▶ ACTION ITEM
Scan the material below for the string "nossas", and copy every line where it shows up.

-- MATERIAL FOR THIS EXERCISE follows --

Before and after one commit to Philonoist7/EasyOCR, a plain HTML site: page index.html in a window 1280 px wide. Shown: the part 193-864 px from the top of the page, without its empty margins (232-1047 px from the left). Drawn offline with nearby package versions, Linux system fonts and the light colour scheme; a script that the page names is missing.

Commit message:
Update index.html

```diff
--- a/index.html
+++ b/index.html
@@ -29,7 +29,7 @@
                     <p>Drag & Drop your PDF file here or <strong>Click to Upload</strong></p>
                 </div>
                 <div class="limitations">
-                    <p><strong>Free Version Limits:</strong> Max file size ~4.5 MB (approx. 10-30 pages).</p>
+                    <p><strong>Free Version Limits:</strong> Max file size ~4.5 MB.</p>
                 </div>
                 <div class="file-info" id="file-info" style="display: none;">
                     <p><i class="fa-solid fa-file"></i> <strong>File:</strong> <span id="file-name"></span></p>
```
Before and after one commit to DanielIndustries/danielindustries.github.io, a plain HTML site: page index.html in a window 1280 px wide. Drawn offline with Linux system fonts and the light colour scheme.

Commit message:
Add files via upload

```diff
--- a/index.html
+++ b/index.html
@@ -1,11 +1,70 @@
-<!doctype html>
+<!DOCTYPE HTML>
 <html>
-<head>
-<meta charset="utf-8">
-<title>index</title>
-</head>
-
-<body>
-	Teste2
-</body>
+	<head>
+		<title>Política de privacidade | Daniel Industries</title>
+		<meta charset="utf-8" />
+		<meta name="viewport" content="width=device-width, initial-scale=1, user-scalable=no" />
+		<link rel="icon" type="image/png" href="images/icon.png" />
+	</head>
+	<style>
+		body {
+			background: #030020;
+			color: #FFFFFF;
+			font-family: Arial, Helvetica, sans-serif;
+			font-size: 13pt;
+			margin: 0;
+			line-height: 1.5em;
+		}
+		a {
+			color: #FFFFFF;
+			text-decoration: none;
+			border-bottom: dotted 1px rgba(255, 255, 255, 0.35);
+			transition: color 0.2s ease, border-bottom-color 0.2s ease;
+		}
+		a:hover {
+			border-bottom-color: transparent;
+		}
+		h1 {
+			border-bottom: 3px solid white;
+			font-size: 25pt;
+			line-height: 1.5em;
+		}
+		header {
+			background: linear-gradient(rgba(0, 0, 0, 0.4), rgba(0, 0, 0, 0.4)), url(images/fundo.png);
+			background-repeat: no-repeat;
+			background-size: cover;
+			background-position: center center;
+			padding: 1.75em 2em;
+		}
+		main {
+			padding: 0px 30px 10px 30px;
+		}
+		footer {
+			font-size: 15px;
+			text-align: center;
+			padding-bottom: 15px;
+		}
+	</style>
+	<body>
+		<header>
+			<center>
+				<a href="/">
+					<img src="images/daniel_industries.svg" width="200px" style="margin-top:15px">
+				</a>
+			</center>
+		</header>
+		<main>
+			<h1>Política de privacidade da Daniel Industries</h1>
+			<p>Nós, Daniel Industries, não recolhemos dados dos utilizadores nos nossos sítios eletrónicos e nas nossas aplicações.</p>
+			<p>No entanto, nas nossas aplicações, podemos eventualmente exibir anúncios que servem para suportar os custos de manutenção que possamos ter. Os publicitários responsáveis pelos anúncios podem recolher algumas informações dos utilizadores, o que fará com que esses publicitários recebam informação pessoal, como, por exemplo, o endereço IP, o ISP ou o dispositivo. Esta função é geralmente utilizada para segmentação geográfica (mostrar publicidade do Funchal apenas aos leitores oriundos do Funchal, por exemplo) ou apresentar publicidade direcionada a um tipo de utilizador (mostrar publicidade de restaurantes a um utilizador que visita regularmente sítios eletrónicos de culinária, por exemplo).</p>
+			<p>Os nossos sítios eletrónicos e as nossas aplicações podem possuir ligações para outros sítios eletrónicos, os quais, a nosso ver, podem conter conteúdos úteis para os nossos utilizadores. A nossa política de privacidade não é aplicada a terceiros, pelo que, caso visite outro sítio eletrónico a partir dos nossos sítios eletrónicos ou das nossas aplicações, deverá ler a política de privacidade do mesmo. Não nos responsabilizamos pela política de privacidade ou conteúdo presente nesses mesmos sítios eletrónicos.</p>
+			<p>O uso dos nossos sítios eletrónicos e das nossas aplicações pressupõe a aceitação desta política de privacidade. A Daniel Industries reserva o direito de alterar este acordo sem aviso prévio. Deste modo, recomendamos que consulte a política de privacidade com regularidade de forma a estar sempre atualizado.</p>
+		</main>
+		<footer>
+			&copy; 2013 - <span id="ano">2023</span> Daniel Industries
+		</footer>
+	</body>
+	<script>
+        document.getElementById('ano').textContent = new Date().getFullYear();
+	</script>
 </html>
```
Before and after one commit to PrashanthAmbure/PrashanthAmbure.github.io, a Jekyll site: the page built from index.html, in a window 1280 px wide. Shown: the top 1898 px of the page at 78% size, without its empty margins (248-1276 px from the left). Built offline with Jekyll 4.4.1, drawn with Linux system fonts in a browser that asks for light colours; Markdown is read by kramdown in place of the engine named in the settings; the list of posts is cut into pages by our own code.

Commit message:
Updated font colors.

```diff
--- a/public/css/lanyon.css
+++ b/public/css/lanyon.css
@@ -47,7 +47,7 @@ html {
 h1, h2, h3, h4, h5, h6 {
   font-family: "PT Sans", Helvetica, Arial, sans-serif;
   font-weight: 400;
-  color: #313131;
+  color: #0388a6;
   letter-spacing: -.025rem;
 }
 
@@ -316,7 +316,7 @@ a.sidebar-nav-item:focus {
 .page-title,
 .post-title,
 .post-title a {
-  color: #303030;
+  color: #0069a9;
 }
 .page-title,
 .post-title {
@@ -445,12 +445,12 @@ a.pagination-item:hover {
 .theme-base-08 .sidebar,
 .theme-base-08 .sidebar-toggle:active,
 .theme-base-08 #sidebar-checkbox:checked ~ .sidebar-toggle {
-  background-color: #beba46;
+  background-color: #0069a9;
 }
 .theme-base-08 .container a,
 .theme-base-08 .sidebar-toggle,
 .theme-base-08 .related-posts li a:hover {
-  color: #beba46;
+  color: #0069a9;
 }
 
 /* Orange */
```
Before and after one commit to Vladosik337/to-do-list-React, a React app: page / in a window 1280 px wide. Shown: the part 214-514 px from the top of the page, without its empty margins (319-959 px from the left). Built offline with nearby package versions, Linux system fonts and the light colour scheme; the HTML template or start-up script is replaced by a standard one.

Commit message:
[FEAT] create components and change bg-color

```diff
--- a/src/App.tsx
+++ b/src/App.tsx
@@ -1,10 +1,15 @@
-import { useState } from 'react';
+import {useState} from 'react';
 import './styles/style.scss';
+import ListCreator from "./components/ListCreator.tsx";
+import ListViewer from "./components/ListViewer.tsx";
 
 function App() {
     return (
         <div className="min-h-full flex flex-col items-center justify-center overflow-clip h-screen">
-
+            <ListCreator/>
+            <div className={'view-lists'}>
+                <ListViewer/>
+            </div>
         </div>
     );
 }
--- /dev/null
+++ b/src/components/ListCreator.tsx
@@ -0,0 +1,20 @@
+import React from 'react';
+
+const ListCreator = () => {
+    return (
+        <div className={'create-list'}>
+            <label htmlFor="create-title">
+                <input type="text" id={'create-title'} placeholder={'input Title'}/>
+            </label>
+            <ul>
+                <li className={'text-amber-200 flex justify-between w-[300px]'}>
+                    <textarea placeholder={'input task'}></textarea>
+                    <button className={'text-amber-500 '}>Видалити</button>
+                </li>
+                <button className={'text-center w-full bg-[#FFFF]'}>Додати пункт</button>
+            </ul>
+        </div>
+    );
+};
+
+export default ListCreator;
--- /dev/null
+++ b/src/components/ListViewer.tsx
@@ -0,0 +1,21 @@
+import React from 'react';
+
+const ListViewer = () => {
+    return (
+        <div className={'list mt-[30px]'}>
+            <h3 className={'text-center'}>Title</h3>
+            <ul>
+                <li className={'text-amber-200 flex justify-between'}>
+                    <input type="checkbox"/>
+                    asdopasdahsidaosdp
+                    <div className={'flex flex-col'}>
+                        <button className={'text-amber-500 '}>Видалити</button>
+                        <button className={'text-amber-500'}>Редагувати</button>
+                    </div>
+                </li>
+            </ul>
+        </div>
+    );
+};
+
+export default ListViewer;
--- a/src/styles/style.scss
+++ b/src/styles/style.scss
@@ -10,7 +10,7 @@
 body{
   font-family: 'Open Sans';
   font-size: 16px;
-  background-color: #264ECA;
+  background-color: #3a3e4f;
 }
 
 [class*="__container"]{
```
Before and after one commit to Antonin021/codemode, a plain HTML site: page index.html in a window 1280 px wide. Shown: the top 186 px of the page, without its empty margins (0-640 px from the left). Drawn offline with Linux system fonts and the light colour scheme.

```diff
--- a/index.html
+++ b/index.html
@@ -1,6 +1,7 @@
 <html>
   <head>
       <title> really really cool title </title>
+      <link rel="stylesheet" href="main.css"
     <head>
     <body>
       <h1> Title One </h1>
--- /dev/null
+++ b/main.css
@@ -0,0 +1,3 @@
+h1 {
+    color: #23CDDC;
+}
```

-- MATERIAL FOR THIS EXERCISE concluded --

▶ TASK RESPONSE
+			<p>Nós, Daniel Industries, não recolhemos dados dos utilizadores nos nossos sítios eletrónicos e nas nossas aplicações.</p>
+			<p>No entanto, nas nossas aplicações, podemos eventualmente exibir anúncios que servem para suportar os custos de manutenção que possamos ter. Os publicitários responsáveis pelos anúncios podem recolher algumas informações dos utilizadores, o que fará com que esses publicitários recebam informação pessoal, como, por exemplo, o endereço IP, o ISP ou o dispositivo. Esta função é geralmente utilizada para segmentação geográfica (mostrar publicidade do Funchal apenas aos leitores oriundos do Funchal, por exemplo) ou apresentar publicidade direcionada a um tipo de utilizador (mostrar publicidade de restaurantes a um utilizador que visita regularmente sítios eletrónicos de culinária, por exemplo).</p>
+			<p>Os nossos sítios eletrónicos e as nossas aplicações podem possuir ligações para outros sítios eletrónicos, os quais, a nosso ver, podem conter conteúdos úteis para os nossos utilizadores. A nossa política de privacidade não é aplicada a terceiros, pelo que, caso visite outro sítio eletrónico a partir dos nossos sítios eletrónicos ou das nossas aplicações, deverá ler a política de privacidade do mesmo. Não nos responsabilizamos pela política de privacidade ou conteúdo presente nesses mesmos sítios eletrónicos.</p>
+			<p>O uso dos nossos sítios eletrónicos e das nossas aplicações pressupõe a aceitação desta política de privacidade. A Daniel Industries reserva o direito de alterar este acordo sem aviso prévio. Deste modo, recomendamos que consulte a política de privacidade com regularidade de forma a estar sempre atualizado.</p>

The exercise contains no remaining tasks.